## Assigned task
The answer must restate every entry below word for word.

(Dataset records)
== == ==

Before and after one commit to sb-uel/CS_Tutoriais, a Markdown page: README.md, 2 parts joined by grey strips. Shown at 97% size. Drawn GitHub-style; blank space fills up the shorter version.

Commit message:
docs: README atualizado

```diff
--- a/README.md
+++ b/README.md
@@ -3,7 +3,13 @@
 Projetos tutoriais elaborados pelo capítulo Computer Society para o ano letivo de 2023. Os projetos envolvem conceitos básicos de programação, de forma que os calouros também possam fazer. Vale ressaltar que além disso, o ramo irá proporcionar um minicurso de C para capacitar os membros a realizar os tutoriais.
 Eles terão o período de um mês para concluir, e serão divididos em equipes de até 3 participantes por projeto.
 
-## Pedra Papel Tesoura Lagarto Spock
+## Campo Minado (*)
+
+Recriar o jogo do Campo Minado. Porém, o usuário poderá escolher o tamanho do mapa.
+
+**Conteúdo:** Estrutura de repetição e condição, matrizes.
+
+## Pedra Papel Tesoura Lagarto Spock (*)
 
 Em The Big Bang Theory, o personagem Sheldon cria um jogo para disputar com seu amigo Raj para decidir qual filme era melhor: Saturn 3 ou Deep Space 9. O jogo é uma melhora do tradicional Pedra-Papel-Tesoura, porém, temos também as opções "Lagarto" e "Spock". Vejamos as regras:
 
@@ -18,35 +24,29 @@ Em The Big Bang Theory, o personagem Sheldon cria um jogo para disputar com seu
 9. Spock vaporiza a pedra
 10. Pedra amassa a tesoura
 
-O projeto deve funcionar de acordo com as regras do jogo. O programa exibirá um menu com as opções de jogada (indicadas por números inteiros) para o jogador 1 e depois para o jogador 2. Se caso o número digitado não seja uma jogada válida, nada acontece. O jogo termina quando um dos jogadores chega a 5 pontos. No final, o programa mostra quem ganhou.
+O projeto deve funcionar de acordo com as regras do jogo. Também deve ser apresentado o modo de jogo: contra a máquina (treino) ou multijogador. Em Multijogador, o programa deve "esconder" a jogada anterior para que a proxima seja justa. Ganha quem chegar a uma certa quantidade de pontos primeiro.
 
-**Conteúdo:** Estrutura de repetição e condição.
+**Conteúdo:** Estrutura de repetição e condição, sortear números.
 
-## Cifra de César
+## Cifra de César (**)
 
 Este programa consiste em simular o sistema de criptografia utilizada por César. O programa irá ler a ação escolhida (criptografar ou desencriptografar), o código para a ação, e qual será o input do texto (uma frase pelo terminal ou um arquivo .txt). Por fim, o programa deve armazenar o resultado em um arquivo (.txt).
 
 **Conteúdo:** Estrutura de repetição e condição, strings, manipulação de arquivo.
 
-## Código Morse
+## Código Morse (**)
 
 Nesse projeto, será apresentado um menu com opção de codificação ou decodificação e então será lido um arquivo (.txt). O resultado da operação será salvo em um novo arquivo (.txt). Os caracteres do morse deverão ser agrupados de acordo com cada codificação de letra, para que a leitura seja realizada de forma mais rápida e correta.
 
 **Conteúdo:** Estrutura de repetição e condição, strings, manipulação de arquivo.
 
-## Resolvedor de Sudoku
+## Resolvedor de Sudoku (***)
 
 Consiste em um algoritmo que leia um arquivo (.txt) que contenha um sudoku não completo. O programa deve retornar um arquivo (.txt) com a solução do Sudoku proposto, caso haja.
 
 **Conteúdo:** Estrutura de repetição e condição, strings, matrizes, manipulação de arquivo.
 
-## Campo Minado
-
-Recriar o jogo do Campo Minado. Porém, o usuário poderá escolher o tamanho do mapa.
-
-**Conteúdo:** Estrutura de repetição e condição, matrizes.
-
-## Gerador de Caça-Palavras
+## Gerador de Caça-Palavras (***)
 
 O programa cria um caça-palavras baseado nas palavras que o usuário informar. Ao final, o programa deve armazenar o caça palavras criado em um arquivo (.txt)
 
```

== == ==

## Solution below
Before and after one commit to sb-uel/CS_Tutoriais, a Markdown page: README.md, 2 parts joined by grey strips. Shown at 97% size. Drawn GitHub-style; blank space fills up the shorter version.

Commit message:
docs: README atualizado

```diff
--- a/README.md
+++ b/README.md
@@ -3,7 +3,13 @@
 Projetos tutoriais elaborados pelo capítulo Computer Society para o ano letivo de 2023. Os projetos envolvem conceitos básicos de programação, de forma que os calouros também possam fazer. Vale ressaltar que além disso, o ramo irá proporcionar um minicurso de C para capacitar os membros a realizar os tutoriais.
 Eles terão o período de um mês para concluir, e serão divididos em equipes de até 3 participantes por projeto.
 
-## Pedra Papel Tesoura Lagarto Spock
+## Campo Minado (*)
+
+Recriar o jogo do Campo Minado. Porém, o usuário poderá escolher o tamanho do mapa.
+
+**Conteúdo:** Estrutura de repetição e condição, matrizes.
+
+## Pedra Papel Tesoura Lagarto Spock (*)
 
 Em The Big Bang Theory, o personagem Sheldon cria um jogo para disputar com seu amigo Raj para decidir qual filme era melhor: Saturn 3 ou Deep Space 9. O jogo é uma melhora do tradicional Pedra-Papel-Tesoura, porém, temos também as opções "Lagarto" e "Spock". Vejamos as regras:
 
@@ -18,35 +24,29 @@ Em The Big Bang Theory, o personagem Sheldon cria um jogo para disputar com seu
 9. Spock vaporiza a pedra
 10. Pedra amassa a tesoura
 
-O projeto deve funcionar de acordo com as regras do jogo. O programa exibirá um menu com as opções de jogada (indicadas por números inteiros) para o jogador 1 e depois para o jogador 2. Se caso o número digitado não seja uma jogada válida, nada acontece. O jogo termina quando um dos jogadores chega a 5 pontos. No final, o programa mostra quem ganhou.
+O projeto deve funcionar de acordo com as regras do jogo. Também deve ser apresentado o modo de jogo: contra a máquina (treino) ou multijogador. Em Multijogador, o programa deve "esconder" a jogada anterior para que a proxima seja justa. Ganha quem chegar a uma certa quantidade de pontos primeiro.
 
-**Conteúdo:** Estrutura de repetição e condição.
+**Conteúdo:** Estrutura de repetição e condição, sortear números.
 
-## Cifra de César
+## Cifra de César (**)
 
 Este programa consiste em simular o sistema de criptografia utilizada por César. O programa irá ler a ação escolhida (criptografar ou desencriptografar), o código para a ação, e qual será o input do texto (uma frase pelo terminal ou um arquivo .txt). Por fim, o programa deve armazenar o resultado em um arquivo (.txt).
 
 **Conteúdo:** Estrutura de repetição e condição, strings, manipulação de arquivo.
 
-## Código Morse
+## Código Morse (**)
 
 Nesse projeto, será apresentado um menu com opção de codificação ou decodificação e então será lido um arquivo (.txt). O resultado da operação será salvo em um novo arquivo (.txt). Os caracteres do morse deverão ser agrupados de acordo com cada codificação de letra, para que a leitura seja realizada de forma mais rápida e correta.
 
 **Conteúdo:** Estrutura de repetição e condição, strings, manipulação de arquivo.
 
-## Resolvedor de Sudoku
+## Resolvedor de Sudoku (***)
 
 Consiste em um algoritmo que leia um arquivo (.txt) que contenha um sudoku não completo. O programa deve retornar um arquivo (.txt) com a solução do Sudoku proposto, caso haja.
 
 **Conteúdo:** Estrutura de repetição e condição, strings, matrizes, manipulação de arquivo.
 
-## Campo Minado
-
-Recriar o jogo do Campo Minado. Porém, o usuário poderá escolher o tamanho do mapa.
-
-**Conteúdo:** Estrutura de repetição e condição, matrizes.
-
-## Gerador de Caça-Palavras
+## Gerador de Caça-Palavras (***)
 
 O programa cria um caça-palavras baseado nas palavras que o usuário informar. Ao final, o programa deve armazenar o caça palavras criado em um arquivo (.txt)
 
```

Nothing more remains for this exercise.